Tilisha Harrington and Deri Washington

Last Wednesday's Design Decoded was quite an interesting one. My Assistant Designer, Tilisha Harrington and I gave a breakdown of the collaborative process behind interior design. The discussion started with addressing the consumer notion that designers are omniscient and know all the tricks of the trade. This then imposes a lackadaisical approach from clients during the design process, encouraging a more than standoffish attitude. The idea is that because designers are credible sources, as a client, I am able to be completely hands off and I will somehow end up with a complete masterpiece (without sharing key information). This type of client is not ideal for any designer. When designing for clients there are a great deal of considerations that shape the outcome the design. For instance, without client participation, a designer may take creative lead, but fail to provide the functional properties necessary for that particular client. If you do not inform your designer of your needs, wants, likes, and dislikes; you may end up unsatisfied with the scope of work produced. Consultations are a great opportunity to ask questions and provide clarity on your vision for the space. Communication and documentation are tools used by design professionals far and wide to ensure that all parties involved in the creative process (design team, clients, subcontractors, sales representatives, etc.) have an understanding of the scope of work, responsibilities of their roles, budgets and deadlines. This eliminates confusion and frustration so that customer care and the design are the immediate priorities. Some major takeaways from this discussion are:
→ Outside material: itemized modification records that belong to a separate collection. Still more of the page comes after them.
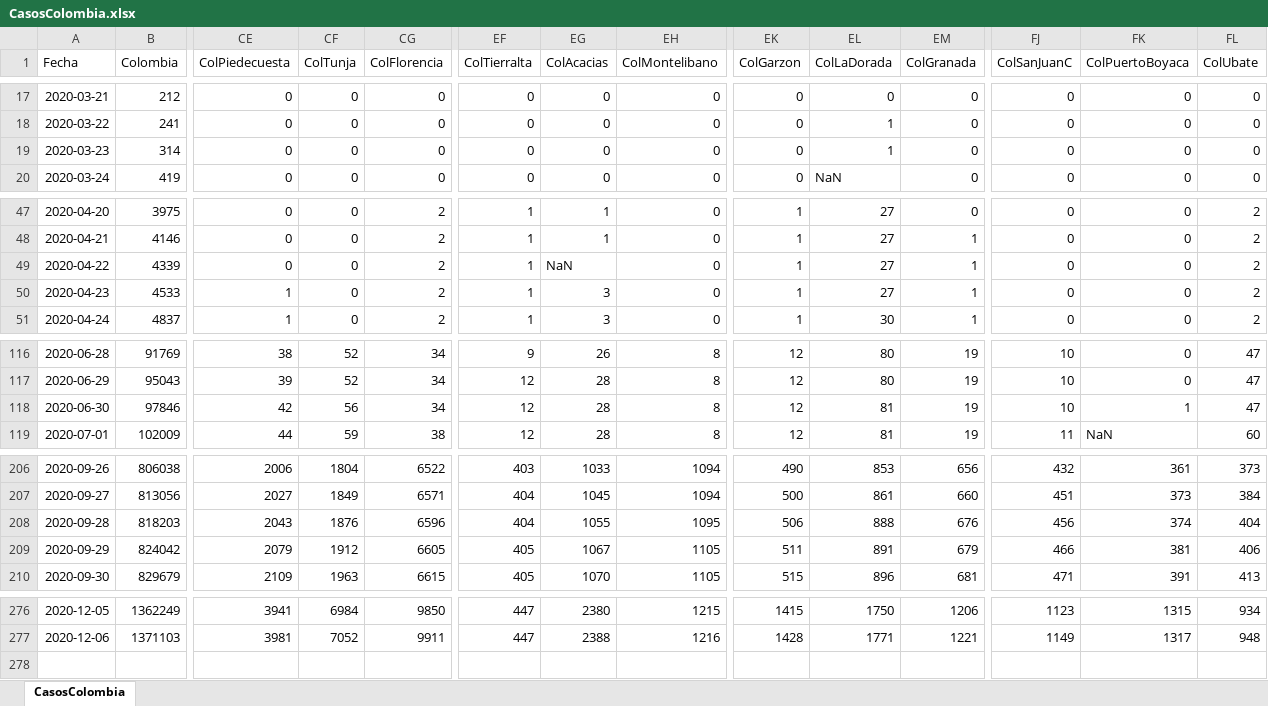
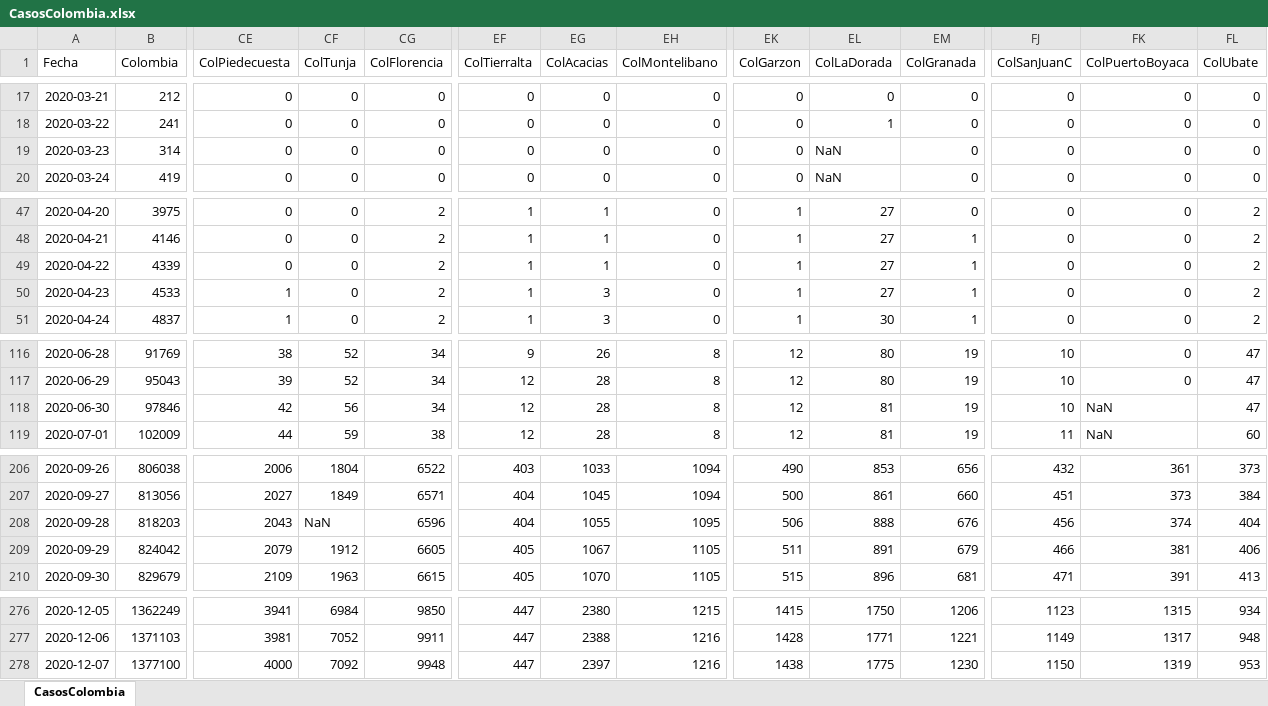
Before and after one commit to 1Alacer/covid, an Excel workbook: CasosColombia.xlsx, sheet CasosColombia, drawn as a sheet; only a part is shown, gaps mark what is left out; values as stored, in another font and other column widths than the file's, no borders; rows hold the shown columns only; the diff names each change by its address in the sheet, - before the commit and + after, or states it on an @@ line.

```diff
--- a/CasosColombia.xlsx (sheet CasosColombia)
+++ b/CasosColombia.xlsx (sheet CasosColombia)
-EL19 (ColLaDorada): 1
+EL19 (ColLaDorada): NaN
-EG49 (ColAcacias): NaN
+EG49 (ColAcacias): 1
-FK118 (ColPuertoBoyaca): 1
+FK118 (ColPuertoBoyaca): NaN
-CF208 (ColTunja): 1876
+CF208 (ColTunja): NaN
+row 278: 2020-12-07 | 1377100 | 4000 | 7092 | 9948 | 447 | 2397 | 1216 | 1438 | 1775 | 1230 | 1150 | 1319 | 953
```
Also changed, not shown: 1 other file.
1. Be present: An absent client is an unsatisfied one, so pay attention and ask questions.

2. Be vocal: Communication is key! If there are any likes or dislikes you have regarding your design, don't hesitate to inform your designer. Their number one goal is to produce a space that reflects you, his or her feelings will not be hurt by your honesty.

3. Be trusting: Your designer should be someone that you have researched and find credible. Once you have made a decision to move forward into the design process, give them the opportunity to show you their credibility. Trust their expertise and allow them to assist you as best as they can. The design process is meant to be one of collaboration, not dictation.

If you want to know more about the industry, tune in to our Facebook Live this upcoming Wednesday at 12pm to join the discussion.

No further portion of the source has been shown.